───── STORED DATA ─────

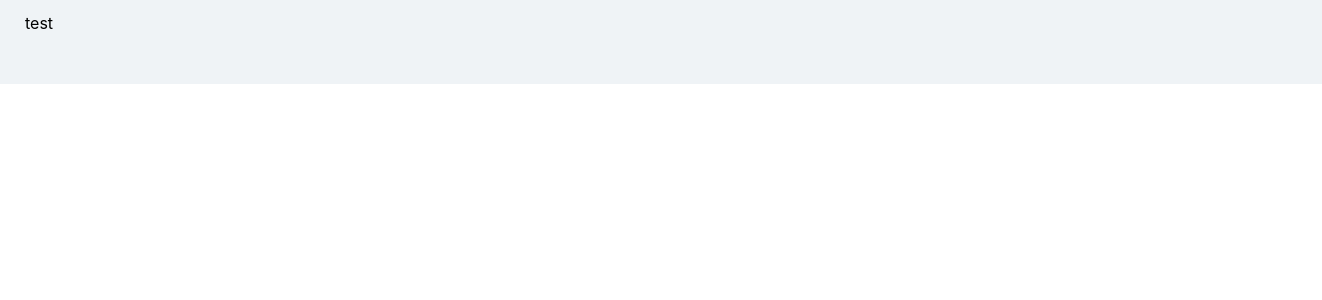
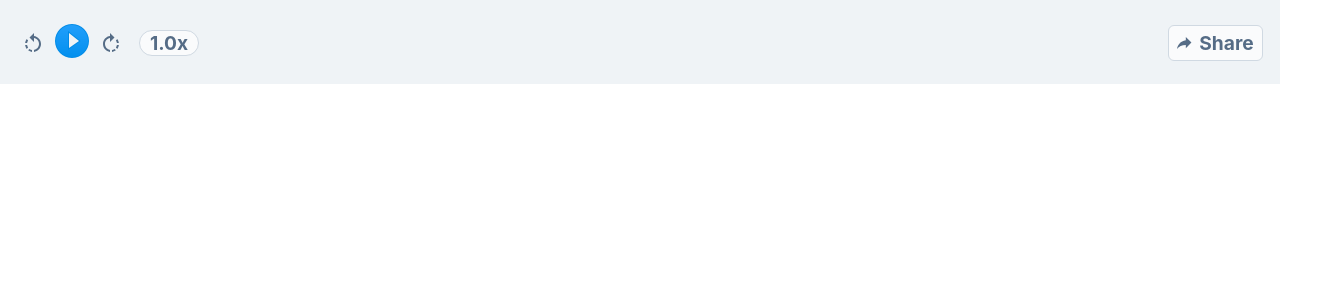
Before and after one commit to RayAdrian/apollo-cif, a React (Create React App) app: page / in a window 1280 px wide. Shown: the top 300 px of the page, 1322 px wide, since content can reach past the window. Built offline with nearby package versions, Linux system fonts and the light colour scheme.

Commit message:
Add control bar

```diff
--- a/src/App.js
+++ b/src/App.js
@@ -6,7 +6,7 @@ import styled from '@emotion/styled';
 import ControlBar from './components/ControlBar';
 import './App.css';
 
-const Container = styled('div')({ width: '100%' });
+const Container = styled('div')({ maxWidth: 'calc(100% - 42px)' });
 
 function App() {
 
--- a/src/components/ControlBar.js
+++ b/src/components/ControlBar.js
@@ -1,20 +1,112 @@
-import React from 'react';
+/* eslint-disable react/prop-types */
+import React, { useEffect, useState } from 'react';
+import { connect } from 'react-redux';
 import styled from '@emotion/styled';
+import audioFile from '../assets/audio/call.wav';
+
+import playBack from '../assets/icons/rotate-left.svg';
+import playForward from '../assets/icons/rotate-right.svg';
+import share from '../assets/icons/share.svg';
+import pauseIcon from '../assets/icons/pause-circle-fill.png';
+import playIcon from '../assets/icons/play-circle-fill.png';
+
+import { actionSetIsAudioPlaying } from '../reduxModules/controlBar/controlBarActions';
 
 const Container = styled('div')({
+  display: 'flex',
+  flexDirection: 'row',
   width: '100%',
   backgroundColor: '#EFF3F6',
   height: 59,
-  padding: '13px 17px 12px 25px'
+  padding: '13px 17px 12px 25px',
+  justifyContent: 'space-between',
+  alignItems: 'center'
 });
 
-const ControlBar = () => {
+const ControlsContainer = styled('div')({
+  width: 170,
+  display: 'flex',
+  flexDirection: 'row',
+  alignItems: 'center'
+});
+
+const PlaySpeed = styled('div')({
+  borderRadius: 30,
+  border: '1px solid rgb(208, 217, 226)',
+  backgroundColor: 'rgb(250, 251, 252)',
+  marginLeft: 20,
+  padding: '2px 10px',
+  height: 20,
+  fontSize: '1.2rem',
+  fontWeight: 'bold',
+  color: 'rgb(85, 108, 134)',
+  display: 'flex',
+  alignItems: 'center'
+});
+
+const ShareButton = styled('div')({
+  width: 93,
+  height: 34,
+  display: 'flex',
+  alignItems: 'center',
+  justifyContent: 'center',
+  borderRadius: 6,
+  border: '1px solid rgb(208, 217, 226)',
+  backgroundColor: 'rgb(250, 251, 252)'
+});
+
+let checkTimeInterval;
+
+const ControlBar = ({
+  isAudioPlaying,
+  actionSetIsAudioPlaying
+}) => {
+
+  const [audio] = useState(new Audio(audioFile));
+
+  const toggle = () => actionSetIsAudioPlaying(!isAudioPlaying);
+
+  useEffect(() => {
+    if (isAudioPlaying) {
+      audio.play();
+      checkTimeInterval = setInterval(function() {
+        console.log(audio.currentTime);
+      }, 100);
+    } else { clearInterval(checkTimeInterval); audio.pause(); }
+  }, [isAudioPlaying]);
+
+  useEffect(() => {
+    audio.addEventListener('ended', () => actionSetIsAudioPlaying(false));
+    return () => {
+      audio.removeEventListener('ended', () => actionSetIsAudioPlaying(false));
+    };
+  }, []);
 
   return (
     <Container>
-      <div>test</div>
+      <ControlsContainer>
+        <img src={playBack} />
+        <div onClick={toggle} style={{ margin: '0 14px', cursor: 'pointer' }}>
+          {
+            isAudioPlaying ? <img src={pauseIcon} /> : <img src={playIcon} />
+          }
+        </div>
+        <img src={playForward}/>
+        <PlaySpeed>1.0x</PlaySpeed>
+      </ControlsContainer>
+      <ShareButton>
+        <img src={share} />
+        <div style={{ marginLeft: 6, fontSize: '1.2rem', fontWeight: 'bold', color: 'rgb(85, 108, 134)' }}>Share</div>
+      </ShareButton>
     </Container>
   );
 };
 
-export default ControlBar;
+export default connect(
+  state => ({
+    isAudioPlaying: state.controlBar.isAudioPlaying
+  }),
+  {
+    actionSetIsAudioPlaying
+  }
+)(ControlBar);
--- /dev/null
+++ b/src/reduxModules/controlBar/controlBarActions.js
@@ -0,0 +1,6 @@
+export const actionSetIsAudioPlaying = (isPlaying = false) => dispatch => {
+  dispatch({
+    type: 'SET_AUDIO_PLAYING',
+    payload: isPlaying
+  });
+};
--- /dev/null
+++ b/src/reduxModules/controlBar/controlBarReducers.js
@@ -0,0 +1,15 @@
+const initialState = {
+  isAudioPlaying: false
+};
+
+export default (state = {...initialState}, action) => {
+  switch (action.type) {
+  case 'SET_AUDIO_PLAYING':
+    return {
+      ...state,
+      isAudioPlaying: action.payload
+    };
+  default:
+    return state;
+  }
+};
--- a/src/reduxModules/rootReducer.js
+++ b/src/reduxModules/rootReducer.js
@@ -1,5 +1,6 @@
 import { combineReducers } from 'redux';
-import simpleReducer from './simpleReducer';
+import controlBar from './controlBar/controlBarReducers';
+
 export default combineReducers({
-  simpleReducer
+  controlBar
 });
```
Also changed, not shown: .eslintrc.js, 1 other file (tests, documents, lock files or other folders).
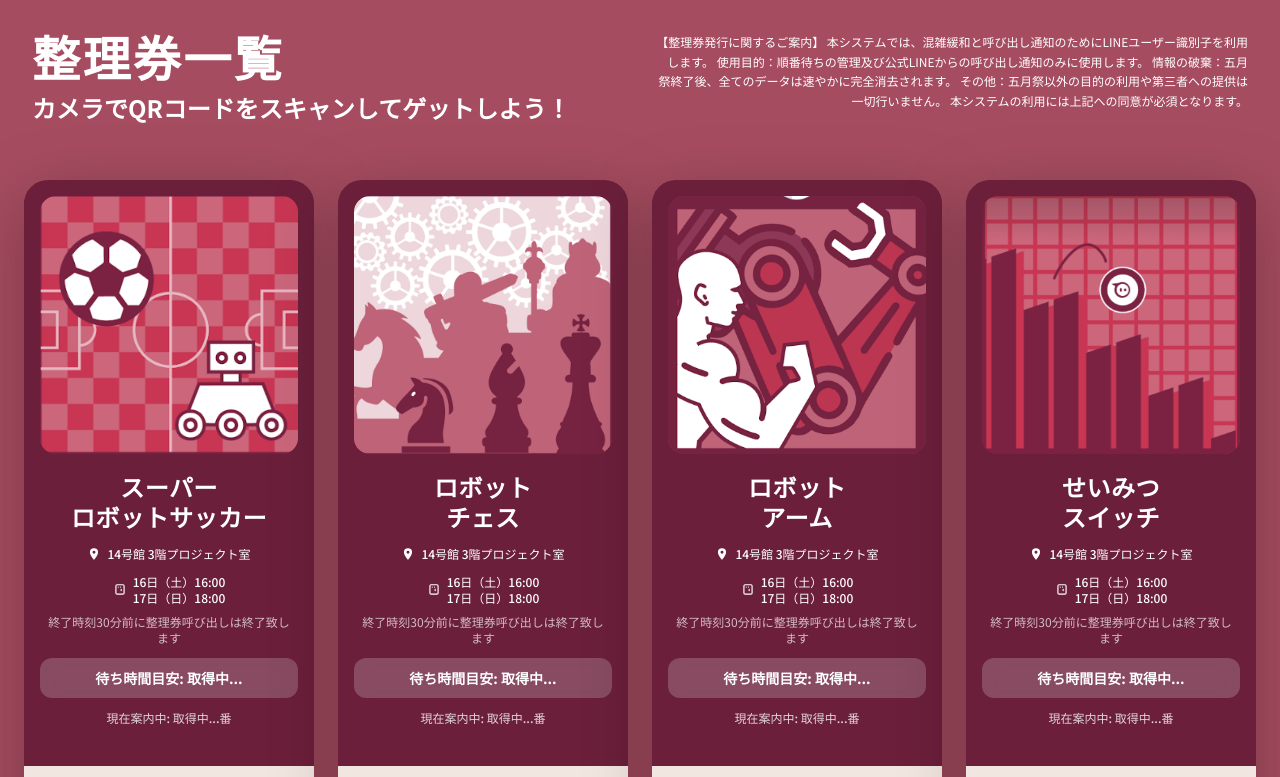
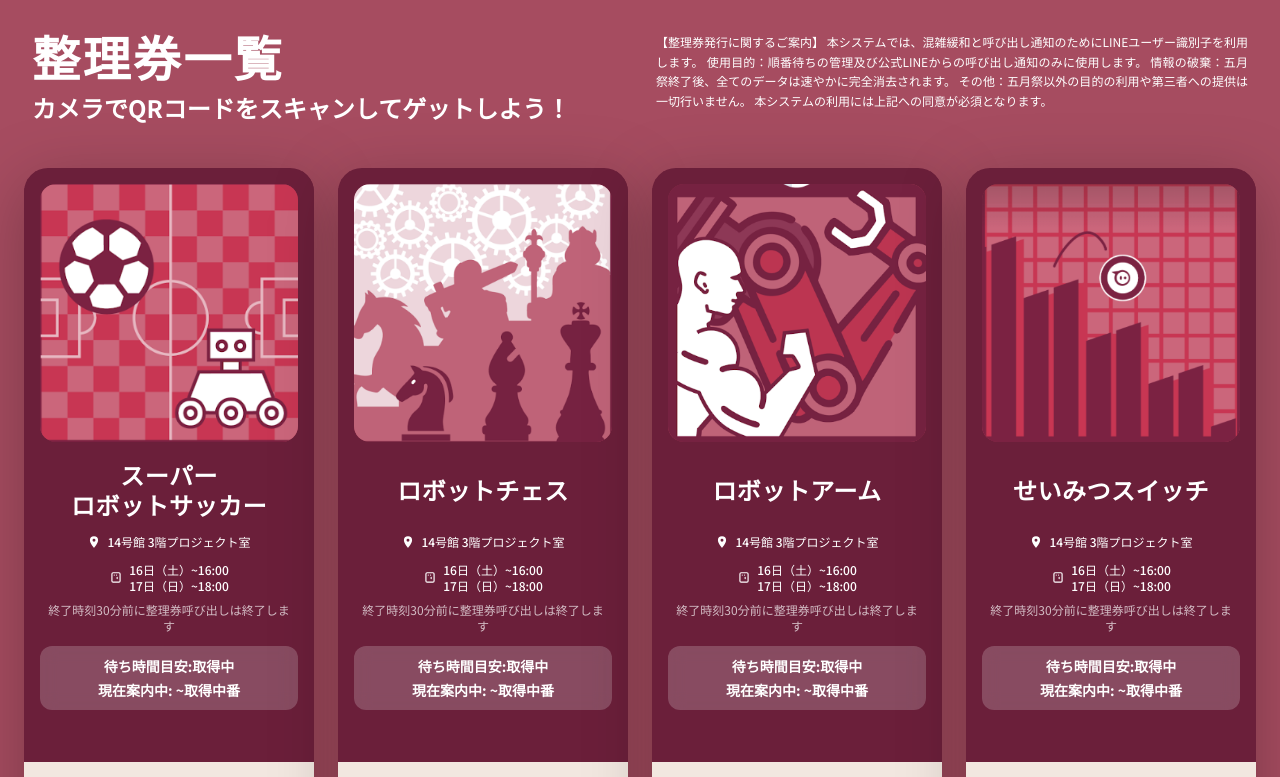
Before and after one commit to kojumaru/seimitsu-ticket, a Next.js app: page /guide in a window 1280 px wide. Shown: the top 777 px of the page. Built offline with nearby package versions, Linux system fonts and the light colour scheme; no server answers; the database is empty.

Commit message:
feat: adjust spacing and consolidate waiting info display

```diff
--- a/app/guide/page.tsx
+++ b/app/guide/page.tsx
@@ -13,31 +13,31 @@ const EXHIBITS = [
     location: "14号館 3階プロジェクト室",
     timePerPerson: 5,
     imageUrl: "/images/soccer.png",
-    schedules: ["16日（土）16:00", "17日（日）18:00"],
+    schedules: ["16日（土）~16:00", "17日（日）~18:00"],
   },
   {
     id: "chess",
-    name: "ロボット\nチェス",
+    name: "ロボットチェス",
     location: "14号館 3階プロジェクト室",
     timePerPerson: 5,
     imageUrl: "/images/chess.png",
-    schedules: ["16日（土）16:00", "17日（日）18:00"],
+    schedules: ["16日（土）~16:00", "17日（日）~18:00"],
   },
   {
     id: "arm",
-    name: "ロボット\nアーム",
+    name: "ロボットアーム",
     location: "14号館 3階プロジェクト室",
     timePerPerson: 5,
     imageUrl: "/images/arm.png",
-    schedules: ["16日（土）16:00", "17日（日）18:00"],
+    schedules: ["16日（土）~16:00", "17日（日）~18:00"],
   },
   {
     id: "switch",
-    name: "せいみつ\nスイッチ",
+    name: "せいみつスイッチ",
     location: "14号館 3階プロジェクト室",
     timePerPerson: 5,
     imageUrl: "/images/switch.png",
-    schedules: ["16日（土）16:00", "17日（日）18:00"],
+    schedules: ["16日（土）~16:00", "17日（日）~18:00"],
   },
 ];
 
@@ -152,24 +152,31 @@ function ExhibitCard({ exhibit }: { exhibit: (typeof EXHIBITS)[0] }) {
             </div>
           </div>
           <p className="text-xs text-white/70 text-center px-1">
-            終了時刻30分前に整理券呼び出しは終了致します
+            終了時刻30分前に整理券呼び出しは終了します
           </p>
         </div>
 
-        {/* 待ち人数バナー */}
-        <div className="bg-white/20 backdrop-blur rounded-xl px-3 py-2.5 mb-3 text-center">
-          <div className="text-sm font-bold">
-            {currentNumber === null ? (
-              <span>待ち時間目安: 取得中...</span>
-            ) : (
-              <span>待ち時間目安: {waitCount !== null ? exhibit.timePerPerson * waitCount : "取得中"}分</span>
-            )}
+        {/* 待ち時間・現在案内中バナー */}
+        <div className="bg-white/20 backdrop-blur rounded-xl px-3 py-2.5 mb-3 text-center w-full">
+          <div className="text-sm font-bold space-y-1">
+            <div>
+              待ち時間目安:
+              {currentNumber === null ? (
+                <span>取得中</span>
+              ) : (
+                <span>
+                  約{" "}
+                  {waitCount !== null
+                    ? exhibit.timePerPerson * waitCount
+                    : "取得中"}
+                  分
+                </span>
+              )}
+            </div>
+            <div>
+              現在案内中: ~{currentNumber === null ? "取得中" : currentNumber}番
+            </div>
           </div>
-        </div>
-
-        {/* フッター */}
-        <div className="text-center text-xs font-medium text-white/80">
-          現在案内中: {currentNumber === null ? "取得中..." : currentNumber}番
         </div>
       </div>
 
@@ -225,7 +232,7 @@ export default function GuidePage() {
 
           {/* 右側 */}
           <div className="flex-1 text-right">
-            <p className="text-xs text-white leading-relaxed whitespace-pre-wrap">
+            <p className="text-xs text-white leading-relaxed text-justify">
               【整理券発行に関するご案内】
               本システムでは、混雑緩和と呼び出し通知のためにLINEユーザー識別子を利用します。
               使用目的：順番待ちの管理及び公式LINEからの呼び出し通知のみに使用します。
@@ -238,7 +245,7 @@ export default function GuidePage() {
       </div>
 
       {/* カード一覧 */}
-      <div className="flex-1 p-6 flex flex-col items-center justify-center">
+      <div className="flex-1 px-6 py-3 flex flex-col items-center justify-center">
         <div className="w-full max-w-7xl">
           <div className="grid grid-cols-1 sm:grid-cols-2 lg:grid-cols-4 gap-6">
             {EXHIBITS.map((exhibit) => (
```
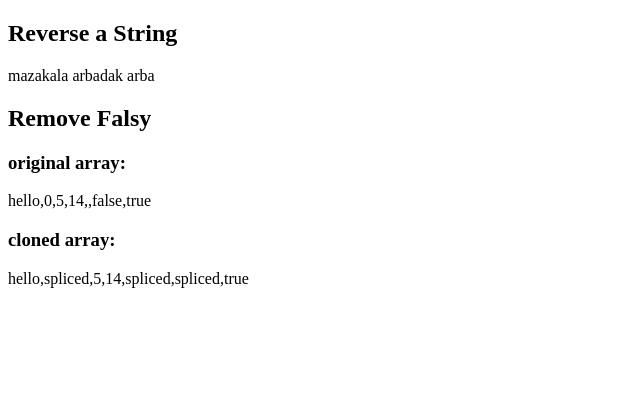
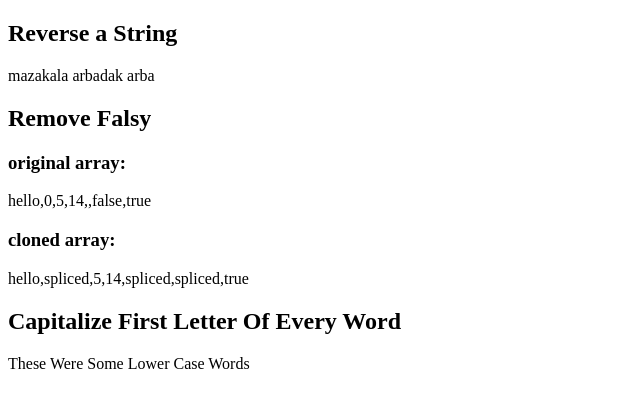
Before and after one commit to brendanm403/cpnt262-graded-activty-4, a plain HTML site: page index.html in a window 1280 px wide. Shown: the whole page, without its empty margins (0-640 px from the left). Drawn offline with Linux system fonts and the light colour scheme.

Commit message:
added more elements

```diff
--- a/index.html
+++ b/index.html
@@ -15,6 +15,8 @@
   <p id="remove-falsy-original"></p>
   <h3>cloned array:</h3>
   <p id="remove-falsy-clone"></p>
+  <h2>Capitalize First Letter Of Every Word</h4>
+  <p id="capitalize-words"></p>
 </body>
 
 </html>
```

─────

» YOUR TASK:
List each line of the entries that holds the string "null".

» EXERCISE RESPONSE:
--- /dev/null
--- /dev/null
-            {currentNumber === null ? (
-              <span>待ち時間目安: {waitCount !== null ? exhibit.timePerPerson * waitCount : "取得中"}分</span>
+              {currentNumber === null ? (
+                  {waitCount !== null
+              現在案内中: ~{currentNumber === null ? "取得中" : currentNumber}番
-          現在案内中: {currentNumber === null ? "取得中..." : currentNumber}番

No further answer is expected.